WORK INSTRUCTION — Please return each entry that follows exactly as written, and keep the pictures out.

AVAILABLE DATA —
%%
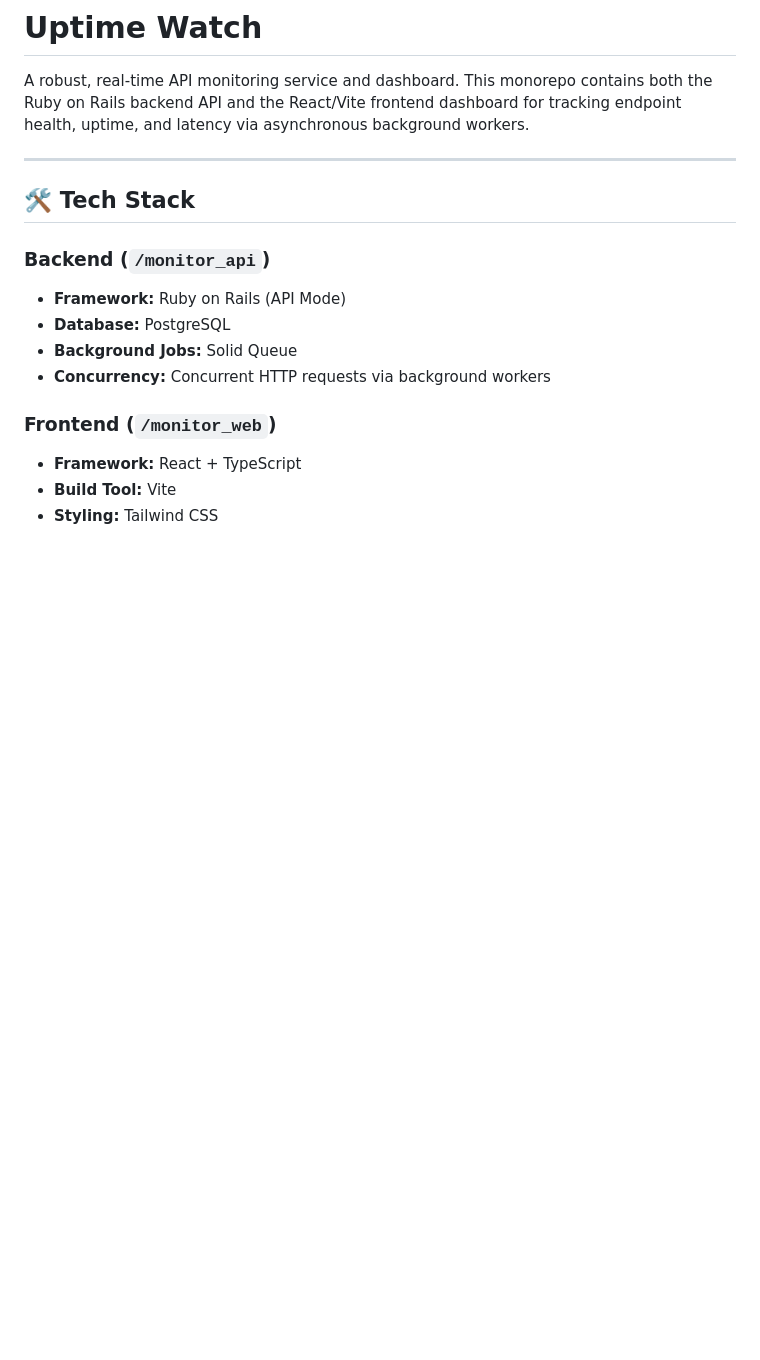
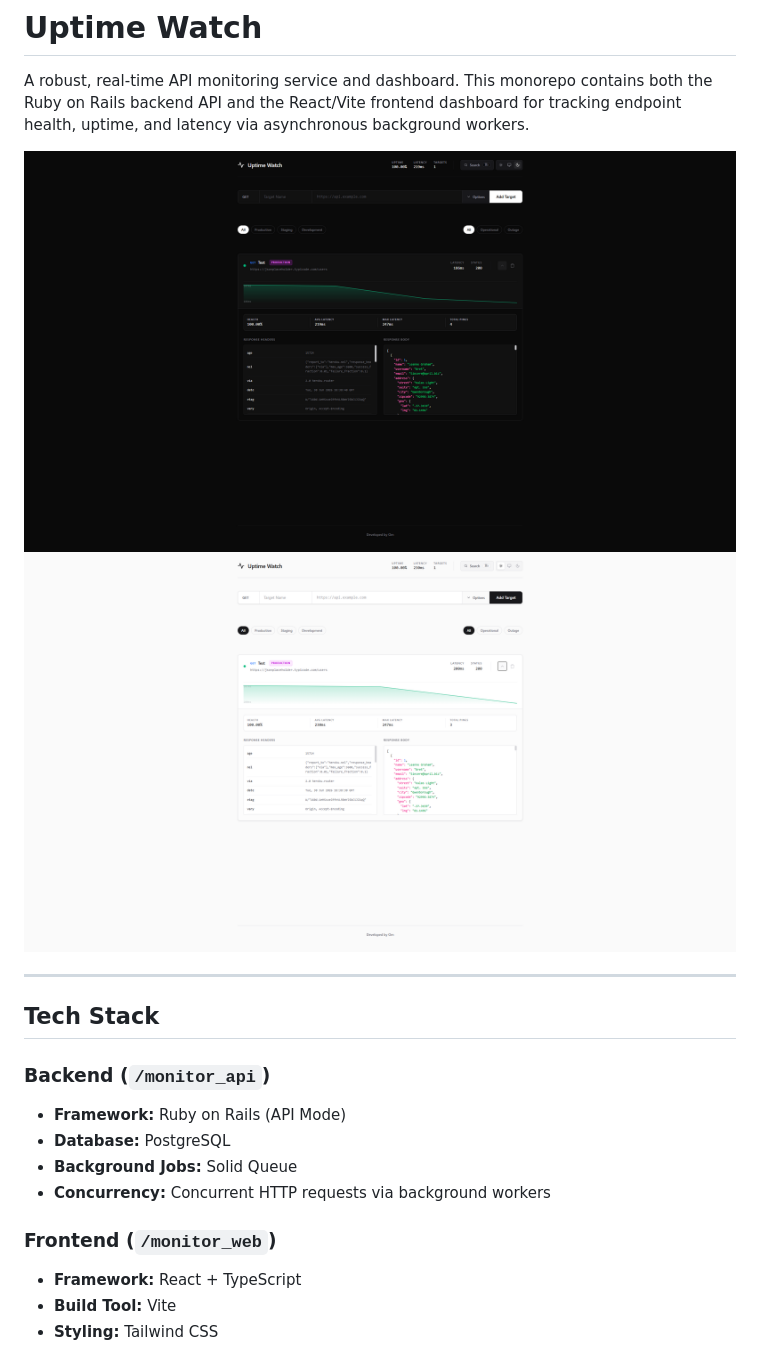
Before and after one commit to omdev101/Uptime-Watch, a Markdown page: README.md, the part around the change printed below. Drawn GitHub-style; pictures changed too: images/Dark_Mode.png (added), images/Light_Mode.png (added); blank space fills up the shorter version.

Commit message:
Update README to include images

```diff
--- a/README.md
+++ b/README.md
@@ -2,9 +2,12 @@
 
 A robust, real-time API monitoring service and dashboard. This monorepo contains both the Ruby on Rails backend API and the React/Vite frontend dashboard for tracking endpoint health, uptime, and latency via asynchronous background workers.
 
+![Dark Mode Dashboard](images/Dark_Mode.png)
+![Light Mode Dashboard](images/Light_Mode.png)
+
 ---
 
-## 🛠 Tech Stack
+## Tech Stack
 
 ### Backend (`/monitor_api`)
 - **Framework:** Ruby on Rails (API Mode)
```
Also changed, not shown: other parts of README.md (+5 -5 lines).
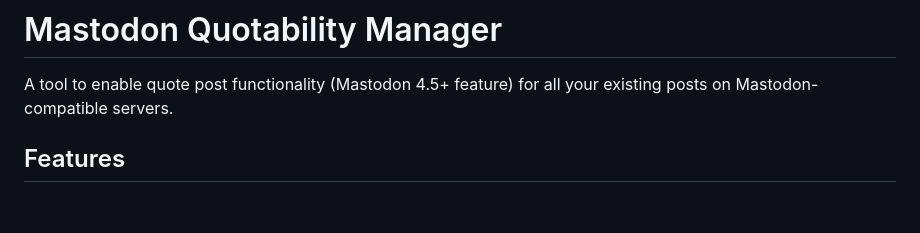
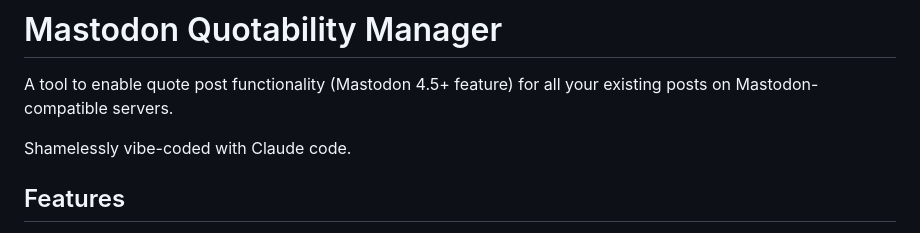
Before and after one commit to audiodude/fedi-quote-me, a Markdown page: README.md, the part around the change. Drawn GitHub-style; blank space fills up the shorter version.

```diff
--- a/README.md
+++ b/README.md
@@ -1,6 +1,8 @@
 # Mastodon Quotability Manager
 
 A tool to enable quote post functionality (Mastodon 4.5+ feature) for all your existing posts on Mastodon-compatible servers.
+
+Shamelessly vibe-coded with Claude code.
 
 ## Features
 
```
%%
COMPLETED EXERCISE —
Before and after one commit to omdev101/Uptime-Watch, a Markdown page: README.md, the part around the change printed below. Drawn GitHub-style; pictures changed too: images/Dark_Mode.png (added), images/Light_Mode.png (added); blank space fills up the shorter version.

Commit message:
Update README to include images

```diff
--- a/README.md
+++ b/README.md
@@ -2,9 +2,12 @@
 
 A robust, real-time API monitoring service and dashboard. This monorepo contains both the Ruby on Rails backend API and the React/Vite frontend dashboard for tracking endpoint health, uptime, and latency via asynchronous background workers.
 
+![Dark Mode Dashboard](images/Dark_Mode.png)
+![Light Mode Dashboard](images/Light_Mode.png)
+
 ---
 
-## 🛠 Tech Stack
+## Tech Stack
 
 ### Backend (`/monitor_api`)
 - **Framework:** Ruby on Rails (API Mode)
```
Also changed, not shown: other parts of README.md (+5 -5 lines).
Before and after one commit to audiodude/fedi-quote-me, a Markdown page: README.md, the part around the change. Drawn GitHub-style; blank space fills up the shorter version.

```diff
--- a/README.md
+++ b/README.md
@@ -1,6 +1,8 @@
 # Mastodon Quotability Manager
 
 A tool to enable quote post functionality (Mastodon 4.5+ feature) for all your existing posts on Mastodon-compatible servers.
+
+Shamelessly vibe-coded with Claude code.
 
 ## Features
 
```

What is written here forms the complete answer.